> _PROBLEM TO SOLVE_: Every line in the data below from the one containing "Before and after one commit to Shallako/PoC, a" down to the one containing "they document, which", both included, must be retyped exactly; no other line is to appear.

> _RECORDS TO PROCESS_:
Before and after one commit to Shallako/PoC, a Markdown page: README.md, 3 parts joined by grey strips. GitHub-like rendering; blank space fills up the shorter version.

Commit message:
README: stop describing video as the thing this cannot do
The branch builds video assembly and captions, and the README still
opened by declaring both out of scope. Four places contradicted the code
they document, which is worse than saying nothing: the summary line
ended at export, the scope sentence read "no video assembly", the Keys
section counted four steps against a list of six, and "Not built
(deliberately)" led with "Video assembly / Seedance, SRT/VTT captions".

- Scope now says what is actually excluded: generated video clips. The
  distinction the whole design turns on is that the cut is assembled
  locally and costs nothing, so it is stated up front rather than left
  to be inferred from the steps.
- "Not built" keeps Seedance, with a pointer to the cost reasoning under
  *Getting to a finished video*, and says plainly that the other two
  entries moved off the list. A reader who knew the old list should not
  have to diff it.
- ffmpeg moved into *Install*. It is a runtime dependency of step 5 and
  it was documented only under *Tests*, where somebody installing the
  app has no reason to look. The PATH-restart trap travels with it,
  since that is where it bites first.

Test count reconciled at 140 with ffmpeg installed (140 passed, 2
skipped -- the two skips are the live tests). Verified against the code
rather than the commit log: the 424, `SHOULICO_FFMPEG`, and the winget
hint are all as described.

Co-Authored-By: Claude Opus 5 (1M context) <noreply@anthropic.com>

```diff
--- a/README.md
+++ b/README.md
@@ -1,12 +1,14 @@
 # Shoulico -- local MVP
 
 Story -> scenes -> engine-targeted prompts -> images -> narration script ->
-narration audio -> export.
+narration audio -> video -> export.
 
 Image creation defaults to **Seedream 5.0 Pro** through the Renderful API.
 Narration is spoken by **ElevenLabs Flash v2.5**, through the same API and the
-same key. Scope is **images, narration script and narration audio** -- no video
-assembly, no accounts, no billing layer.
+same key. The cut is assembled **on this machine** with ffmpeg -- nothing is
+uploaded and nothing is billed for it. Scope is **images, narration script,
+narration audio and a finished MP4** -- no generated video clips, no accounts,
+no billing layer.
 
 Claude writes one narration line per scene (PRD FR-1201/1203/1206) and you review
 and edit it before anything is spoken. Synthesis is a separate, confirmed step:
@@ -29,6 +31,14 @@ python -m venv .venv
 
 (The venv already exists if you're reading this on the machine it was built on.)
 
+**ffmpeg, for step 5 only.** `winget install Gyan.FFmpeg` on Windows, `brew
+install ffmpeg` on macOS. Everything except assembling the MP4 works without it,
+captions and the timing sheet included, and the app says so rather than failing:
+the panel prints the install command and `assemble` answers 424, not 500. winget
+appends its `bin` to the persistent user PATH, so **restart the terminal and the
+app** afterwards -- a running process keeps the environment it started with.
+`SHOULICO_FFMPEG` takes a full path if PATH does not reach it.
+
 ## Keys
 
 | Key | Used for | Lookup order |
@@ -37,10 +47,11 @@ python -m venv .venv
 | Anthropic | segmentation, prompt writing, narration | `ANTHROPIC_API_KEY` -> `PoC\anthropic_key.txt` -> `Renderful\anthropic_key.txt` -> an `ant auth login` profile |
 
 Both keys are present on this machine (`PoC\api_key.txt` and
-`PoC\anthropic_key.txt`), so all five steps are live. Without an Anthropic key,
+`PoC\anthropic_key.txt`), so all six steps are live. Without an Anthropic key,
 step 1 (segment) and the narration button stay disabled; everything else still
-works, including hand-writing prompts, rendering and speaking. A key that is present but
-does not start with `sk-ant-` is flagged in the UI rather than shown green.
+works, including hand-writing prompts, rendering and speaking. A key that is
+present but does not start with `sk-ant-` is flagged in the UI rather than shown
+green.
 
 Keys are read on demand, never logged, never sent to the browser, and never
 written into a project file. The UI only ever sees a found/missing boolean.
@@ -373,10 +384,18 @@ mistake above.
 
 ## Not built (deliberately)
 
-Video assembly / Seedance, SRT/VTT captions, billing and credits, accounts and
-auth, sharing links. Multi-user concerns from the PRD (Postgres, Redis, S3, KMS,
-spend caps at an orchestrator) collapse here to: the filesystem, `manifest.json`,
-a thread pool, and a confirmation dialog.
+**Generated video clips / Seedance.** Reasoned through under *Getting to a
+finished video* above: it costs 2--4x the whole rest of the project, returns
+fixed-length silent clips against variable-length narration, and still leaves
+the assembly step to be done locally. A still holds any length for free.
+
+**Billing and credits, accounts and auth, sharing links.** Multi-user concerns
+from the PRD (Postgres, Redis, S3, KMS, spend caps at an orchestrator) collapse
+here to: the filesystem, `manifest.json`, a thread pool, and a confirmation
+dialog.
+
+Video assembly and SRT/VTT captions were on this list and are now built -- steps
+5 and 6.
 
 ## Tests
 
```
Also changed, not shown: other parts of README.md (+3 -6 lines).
--
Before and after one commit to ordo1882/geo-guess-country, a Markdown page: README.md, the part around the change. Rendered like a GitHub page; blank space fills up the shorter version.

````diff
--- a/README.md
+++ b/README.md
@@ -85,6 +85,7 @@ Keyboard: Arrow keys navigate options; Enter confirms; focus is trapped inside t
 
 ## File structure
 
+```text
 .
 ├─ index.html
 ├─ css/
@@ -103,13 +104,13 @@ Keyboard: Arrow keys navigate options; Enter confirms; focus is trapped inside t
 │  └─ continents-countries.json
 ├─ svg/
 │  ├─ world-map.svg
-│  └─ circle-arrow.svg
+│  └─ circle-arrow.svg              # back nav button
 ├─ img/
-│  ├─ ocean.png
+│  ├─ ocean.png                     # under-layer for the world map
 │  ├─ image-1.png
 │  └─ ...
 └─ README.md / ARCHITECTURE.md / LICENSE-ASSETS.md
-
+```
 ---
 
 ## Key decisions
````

> _SOLUTION_:
Before and after one commit to Shallako/PoC, a Markdown page: README.md, 3 parts joined by grey strips. GitHub-like rendering; blank space fills up the shorter version.

Commit message:
README: stop describing video as the thing this cannot do
The branch builds video assembly and captions, and the README still
opened by declaring both out of scope. Four places contradicted the code
they document, which is worse than saying nothing: the summary line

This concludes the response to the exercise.